Estate Planning & Probate Specialists

  1. Home
  2.  → 
  3. Blog
  4.  → Lessons learned from Aretha Franklin’s estate nightmare

Lessons learned from Aretha Franklin’s estate nightmare

Aretha Franklin was a female vocalist known as the Queen of Soul. With fans around Texas, the nation and worldwide, many mourned when this legendary singer passed away in 2018. From a career that spanned decades, Franklin’s estate had an estimated net worth of $80 million after her death. By avoiding a few mistakes, your loved ones won’t deal with the estate planning perils Aretha Franklin’s beneficiaries endured for years.

Avoid creating multiple wills

Creating a will gives you control over who receives your assets after you pass away. Having one clear will is incredibly helpful. Aretha Franklin had multiple wills, including a handwritten one found between her couch cushions and a professionally drafted will safely locked away. In Texas, handwritten wills are as valid as ones expertly drafted by a professional.

Make your will’s terms crystal clear

Another problem with Aretha Franklin’s estate was that her multiple wills had varying terms. One of her wills required a beneficiary complete business courses to receive anything from her estate. That requirement was not in her other will. When multiple wills don’t include the same terms, it creates more work and confusion for your beneficiaries.

Don’t forget about tax debts

$80 million is an impressive amount of money to almost anybody. When legal teams eventually settled Franklin’s estate in 2022, nearly $8 million went to the IRS. After someone passes away, no matter the worth of their estate, they must pay IRS-related tax debts first.

Have an expert help with will creation

Unless you’re an expert at estate planning, it’s not advisable to write your own will. The confusion created by Aretha Franklin’s estate caused her beneficiaries to spend years of waiting wrapped up in a legal nightmare. With unclear will terms and more than one will, Aretha Franklin’s estate took four years to settle.

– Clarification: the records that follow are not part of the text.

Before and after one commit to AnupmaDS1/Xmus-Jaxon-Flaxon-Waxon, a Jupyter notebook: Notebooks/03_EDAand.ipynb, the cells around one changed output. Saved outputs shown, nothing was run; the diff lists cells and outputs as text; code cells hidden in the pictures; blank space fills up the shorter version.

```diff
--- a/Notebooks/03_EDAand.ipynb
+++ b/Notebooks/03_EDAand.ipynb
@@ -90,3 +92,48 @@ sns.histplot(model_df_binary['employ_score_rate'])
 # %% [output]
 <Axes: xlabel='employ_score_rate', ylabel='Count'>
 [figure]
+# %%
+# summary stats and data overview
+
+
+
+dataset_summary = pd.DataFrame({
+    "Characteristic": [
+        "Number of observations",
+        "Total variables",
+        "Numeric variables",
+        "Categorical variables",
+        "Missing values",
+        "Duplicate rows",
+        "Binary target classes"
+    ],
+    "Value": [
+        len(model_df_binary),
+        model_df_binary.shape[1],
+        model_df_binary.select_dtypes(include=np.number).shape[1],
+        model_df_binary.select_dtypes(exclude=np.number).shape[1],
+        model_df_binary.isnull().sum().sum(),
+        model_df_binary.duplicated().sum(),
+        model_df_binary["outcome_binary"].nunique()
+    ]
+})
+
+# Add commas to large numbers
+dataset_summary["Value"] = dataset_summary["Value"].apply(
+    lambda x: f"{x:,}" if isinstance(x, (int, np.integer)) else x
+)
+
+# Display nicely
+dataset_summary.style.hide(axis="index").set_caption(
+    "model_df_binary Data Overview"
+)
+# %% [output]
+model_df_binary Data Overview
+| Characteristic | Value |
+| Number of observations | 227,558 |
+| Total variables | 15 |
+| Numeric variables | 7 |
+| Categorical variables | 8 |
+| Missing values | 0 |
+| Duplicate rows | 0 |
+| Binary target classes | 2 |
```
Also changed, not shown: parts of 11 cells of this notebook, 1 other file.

You don’t need to be worth anywhere near $80 million to benefit from having an estate plan. Prepare for life’s uncertainties by getting your estate in order sooner than later.